Lao Ra has earned her reputation for twisting an eclectic array of underground sounds – and an at-times
extreme upbringing – into global-pop with as much bite as it boasts colour. Now digging deeper into her South
American heritage than ever before – combined with elements of dancehall, reggaeton, afrobeat, and hip-hop –
Lao Ra’s is a story of dislocation and defiance.
Growing up in Bogota, talk of bombs and extradition were commonplace in the playground, and so Lao Ra and her brothers were in large part introduced to music by the necessity to stay safe indoors and watch MTV. Rebellion, when it came, started small – in Lao Ra’s case, eating a worm on the first day in front her class to exert her fearlessness, or protesting that the school didn’t have a girls’ football team – but grew in significance (discovering punk, and following it overseas to England). Once relocated to London, Lao Ra began producing her own demos, but her ‘Colombianness’ wasn’t coming through in the way that she wanted. But beginning with ‘Jesus Made Me Bad’, which ruffled feathers and the local charts back home – plus a string of acclaimed tracks since then, including ‘Me Gusta’ (ft. Afro B), ‘Body Bounce’ (ft. Konshens) and ‘Drum Machine’ – Lao Ra has developed that clearly charismatic voice of her own. Here,
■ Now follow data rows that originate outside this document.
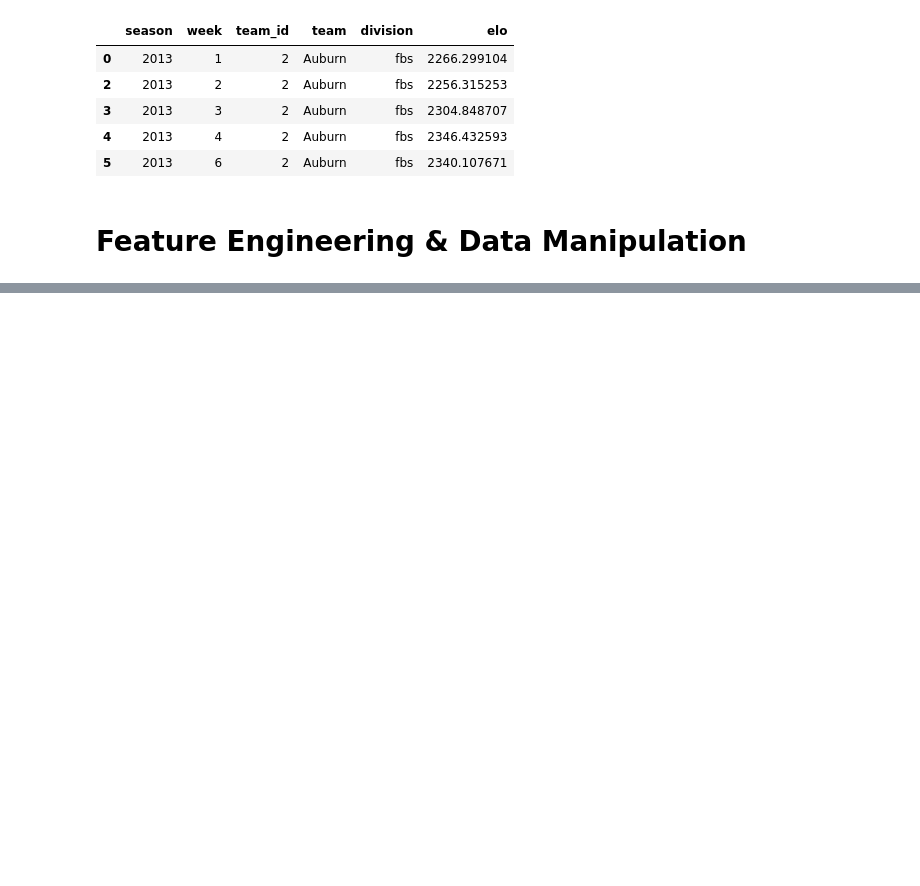
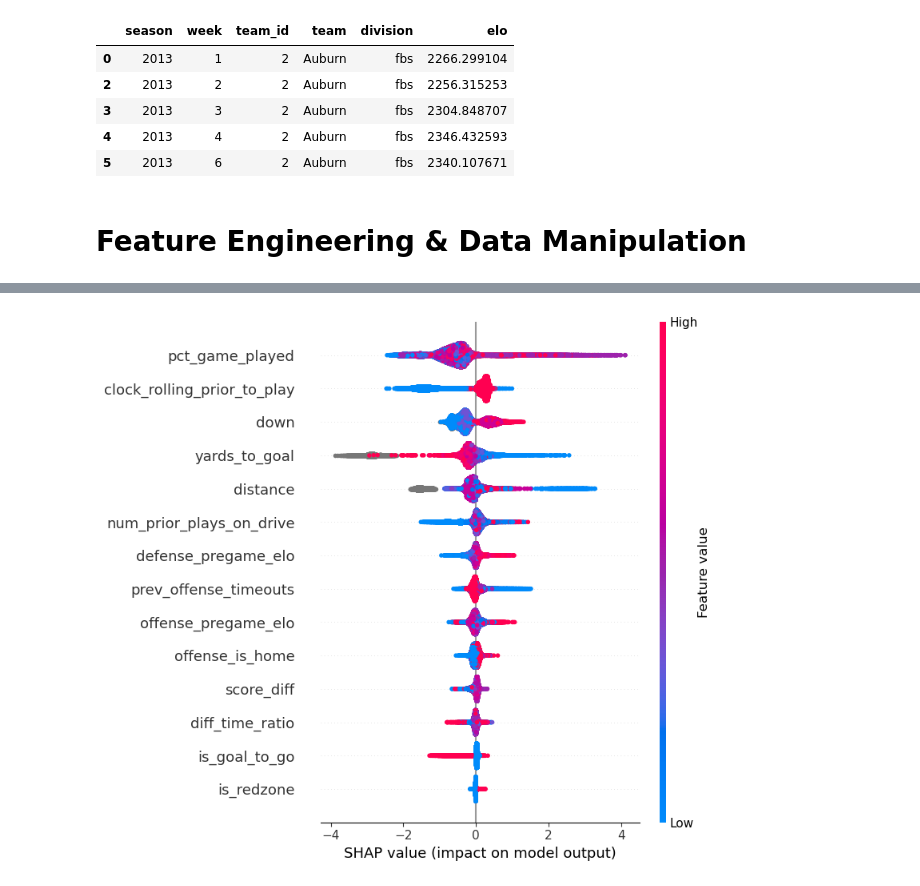
Before and after one commit to lneuendorf/cfb-win-probability, a Jupyter notebook: notebooks/timeouts.ipynb, the cells around one changed output, grey strips where cells are left out. Cells and saved outputs as stored; diff of their text form; code cells hidden in the pictures; blank space fills up the shorter version.

```diff
--- a/notebooks/timeouts.ipynb
+++ b/notebooks/timeouts.ipynb
@@ -414,0 +657,25 @@ timeouts.query('timeout_called').shape
+# %%
+chunk_size = 10000
+n_row = 100000
+
+background = train_data[feature_names].iloc[:n_row]
+explainer = shap.TreeExplainer(final_model)
+
+num_rows = background.shape[0]
+
+shap_values = []
+
+for i in tqdm(range(0, num_rows, chunk_size)):
+    chunk = background.iloc[i:i+chunk_size]
+    shap_chunk = explainer(chunk)
+    shap_values.append(shap_chunk.values)
+
+shap_values = np.concatenate(shap_values, axis=0)
+
+shap.summary_plot(shap_values,
+                 background,
+                 plot_type="dot",  # "dot" (default), "bar", or "violin"
+                 max_display=15,
+                 show=True)
+# %% [output]
+[figure, added]
```
Also changed, not shown: parts of 40 cells of this notebook, 2 other files.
frequently, are songs celebrating femininity, power, heartache and sex; uplifting international pop, but always with a sting in its tail. It’s a sound that is already evolving fast, and seems innately able to translate to crowds far beyond Lao Ra’s own (she has already toured with acts as diverse as MØ, Crystal Fighters and Anne Marie to Rejjie Snow and Bomba Estereo, picking up tens of millions of streams along the way).
Beginning with ‘No Pressure’, in 2018 Lao Ra appears to have found herself precisely where she needs to be –
with the confidence that comes from travel, growing up and the keenly-felt absence of home to fully embrace
her Latin roots. Those forces – musical, cultural, psychological – that made her who and what she is (warts and
all). And this, unmistakeably, is the sound and story of Lao Ra.